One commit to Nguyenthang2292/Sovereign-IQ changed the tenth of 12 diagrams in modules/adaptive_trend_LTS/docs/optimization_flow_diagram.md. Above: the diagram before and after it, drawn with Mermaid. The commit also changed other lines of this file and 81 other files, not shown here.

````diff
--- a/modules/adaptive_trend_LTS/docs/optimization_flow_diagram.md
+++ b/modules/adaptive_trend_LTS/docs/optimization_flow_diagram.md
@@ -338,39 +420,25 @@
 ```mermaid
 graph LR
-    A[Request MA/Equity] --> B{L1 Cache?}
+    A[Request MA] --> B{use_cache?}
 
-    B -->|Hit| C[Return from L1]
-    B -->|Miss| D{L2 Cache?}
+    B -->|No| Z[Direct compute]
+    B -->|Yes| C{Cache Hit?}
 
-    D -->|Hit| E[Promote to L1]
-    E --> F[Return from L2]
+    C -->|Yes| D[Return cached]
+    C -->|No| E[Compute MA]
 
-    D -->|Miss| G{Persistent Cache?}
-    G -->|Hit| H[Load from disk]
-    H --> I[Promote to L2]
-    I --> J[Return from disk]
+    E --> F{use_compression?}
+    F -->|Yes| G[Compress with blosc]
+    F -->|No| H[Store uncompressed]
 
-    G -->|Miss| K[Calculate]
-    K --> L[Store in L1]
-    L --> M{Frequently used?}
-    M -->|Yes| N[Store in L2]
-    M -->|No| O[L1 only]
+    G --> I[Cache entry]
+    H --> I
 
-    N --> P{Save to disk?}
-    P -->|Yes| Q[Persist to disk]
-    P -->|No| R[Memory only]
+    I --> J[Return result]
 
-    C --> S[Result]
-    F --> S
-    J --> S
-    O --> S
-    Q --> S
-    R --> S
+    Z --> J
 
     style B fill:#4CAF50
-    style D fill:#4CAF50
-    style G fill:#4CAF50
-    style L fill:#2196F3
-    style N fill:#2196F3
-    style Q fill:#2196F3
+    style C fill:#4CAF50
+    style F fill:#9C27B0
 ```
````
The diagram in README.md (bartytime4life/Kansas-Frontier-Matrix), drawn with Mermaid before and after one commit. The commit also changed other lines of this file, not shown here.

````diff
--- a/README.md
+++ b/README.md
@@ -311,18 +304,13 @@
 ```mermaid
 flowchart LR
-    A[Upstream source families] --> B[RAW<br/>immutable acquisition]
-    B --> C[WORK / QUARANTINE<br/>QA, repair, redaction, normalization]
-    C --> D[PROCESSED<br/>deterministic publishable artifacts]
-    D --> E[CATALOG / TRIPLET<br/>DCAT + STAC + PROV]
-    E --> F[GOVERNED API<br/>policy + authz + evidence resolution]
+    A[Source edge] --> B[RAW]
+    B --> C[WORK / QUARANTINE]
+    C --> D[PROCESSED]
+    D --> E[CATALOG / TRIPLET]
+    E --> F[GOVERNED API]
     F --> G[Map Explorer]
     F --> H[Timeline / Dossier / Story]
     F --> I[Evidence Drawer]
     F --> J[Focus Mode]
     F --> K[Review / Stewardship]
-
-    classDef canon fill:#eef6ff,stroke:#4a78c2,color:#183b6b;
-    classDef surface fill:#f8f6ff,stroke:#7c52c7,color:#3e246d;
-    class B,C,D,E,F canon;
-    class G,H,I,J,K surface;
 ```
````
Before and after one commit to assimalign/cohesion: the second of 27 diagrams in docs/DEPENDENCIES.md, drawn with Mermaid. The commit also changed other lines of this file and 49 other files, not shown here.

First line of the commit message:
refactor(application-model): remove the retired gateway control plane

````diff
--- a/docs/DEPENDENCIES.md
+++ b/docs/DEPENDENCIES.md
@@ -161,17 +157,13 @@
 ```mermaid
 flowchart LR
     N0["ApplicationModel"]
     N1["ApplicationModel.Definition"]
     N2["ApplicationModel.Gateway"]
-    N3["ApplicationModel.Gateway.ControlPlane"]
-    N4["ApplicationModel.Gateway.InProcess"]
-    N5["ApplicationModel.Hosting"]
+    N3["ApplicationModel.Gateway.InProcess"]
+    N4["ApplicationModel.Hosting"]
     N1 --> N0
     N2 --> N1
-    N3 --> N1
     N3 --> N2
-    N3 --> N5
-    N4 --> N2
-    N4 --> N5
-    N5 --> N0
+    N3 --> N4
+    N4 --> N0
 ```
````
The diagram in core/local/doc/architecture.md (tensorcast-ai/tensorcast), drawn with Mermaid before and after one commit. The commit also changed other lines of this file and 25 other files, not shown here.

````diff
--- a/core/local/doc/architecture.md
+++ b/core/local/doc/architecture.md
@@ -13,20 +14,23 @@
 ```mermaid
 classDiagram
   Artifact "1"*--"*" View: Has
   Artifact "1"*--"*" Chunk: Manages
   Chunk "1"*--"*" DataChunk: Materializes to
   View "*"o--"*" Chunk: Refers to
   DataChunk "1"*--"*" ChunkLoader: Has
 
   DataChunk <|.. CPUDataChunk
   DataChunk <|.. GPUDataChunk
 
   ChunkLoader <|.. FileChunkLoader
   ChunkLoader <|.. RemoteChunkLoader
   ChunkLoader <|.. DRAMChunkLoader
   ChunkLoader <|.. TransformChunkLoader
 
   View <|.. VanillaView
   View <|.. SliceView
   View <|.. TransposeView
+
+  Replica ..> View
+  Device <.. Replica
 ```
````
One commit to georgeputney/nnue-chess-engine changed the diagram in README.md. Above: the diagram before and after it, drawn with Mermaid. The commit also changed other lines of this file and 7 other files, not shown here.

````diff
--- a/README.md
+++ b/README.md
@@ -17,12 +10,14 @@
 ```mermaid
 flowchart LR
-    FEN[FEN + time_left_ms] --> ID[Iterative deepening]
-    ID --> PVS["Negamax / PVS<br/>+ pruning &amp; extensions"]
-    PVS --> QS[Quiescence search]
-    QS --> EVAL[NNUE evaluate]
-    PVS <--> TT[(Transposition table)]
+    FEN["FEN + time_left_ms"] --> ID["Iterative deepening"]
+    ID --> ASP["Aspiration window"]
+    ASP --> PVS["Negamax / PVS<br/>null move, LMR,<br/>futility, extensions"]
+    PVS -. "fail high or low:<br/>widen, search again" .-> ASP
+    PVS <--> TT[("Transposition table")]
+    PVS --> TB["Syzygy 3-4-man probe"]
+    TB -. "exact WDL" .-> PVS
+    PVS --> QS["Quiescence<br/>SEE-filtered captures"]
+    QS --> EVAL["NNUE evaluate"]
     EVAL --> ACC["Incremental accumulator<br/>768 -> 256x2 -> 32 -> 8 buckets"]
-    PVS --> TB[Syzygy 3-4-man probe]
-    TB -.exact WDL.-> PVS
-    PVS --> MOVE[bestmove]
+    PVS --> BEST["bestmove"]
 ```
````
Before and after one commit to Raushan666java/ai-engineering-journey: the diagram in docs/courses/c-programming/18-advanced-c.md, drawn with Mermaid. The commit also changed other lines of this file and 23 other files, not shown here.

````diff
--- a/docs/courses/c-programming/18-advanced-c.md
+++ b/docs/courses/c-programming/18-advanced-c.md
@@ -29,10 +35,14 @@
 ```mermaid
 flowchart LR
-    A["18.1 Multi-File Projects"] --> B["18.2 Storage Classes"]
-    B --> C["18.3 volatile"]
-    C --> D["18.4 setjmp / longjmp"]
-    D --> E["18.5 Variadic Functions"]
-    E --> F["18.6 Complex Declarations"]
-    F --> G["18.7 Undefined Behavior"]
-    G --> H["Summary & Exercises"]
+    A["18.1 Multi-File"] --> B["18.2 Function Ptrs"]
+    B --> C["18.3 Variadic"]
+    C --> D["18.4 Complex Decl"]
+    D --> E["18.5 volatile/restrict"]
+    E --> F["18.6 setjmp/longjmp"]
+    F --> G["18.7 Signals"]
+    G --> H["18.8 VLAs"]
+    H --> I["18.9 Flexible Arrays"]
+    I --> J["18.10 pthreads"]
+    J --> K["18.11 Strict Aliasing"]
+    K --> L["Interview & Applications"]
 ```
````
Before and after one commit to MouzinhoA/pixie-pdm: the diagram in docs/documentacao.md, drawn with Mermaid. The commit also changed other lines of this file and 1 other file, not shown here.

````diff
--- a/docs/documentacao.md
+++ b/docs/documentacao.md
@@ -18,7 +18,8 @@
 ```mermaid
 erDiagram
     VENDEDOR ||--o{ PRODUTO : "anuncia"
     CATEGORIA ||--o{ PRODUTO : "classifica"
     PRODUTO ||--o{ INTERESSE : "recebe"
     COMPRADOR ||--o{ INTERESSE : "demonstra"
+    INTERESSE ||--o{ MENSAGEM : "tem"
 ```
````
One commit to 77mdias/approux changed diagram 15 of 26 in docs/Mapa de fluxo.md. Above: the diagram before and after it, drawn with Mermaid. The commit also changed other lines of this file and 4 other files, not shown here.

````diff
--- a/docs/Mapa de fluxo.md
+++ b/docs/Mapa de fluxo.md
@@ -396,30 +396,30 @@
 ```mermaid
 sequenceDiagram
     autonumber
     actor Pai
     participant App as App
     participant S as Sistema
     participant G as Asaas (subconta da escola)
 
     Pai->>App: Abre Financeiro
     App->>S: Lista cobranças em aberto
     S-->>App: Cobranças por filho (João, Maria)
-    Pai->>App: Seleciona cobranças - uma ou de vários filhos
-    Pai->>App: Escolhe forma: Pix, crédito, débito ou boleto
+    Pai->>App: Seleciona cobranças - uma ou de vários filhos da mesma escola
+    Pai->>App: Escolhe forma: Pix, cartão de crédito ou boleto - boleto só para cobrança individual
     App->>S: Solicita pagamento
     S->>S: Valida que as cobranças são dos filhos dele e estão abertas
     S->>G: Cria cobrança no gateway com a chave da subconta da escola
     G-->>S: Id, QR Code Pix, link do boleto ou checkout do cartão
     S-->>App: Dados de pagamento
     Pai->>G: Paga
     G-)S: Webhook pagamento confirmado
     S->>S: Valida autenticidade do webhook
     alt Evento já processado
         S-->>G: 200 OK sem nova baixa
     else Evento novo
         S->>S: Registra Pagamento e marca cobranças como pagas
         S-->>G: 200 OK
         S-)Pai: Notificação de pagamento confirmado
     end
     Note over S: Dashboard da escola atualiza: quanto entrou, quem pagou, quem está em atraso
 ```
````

—————

> [Your objective]
Copy out each line in the preceding records that contains "style".

> [Completed task]
     style B fill:#4CAF50
-    style D fill:#4CAF50
-    style G fill:#4CAF50
-    style L fill:#2196F3
-    style N fill:#2196F3
-    style Q fill:#2196F3
+    style C fill:#4CAF50
+    style F fill:#9C27B0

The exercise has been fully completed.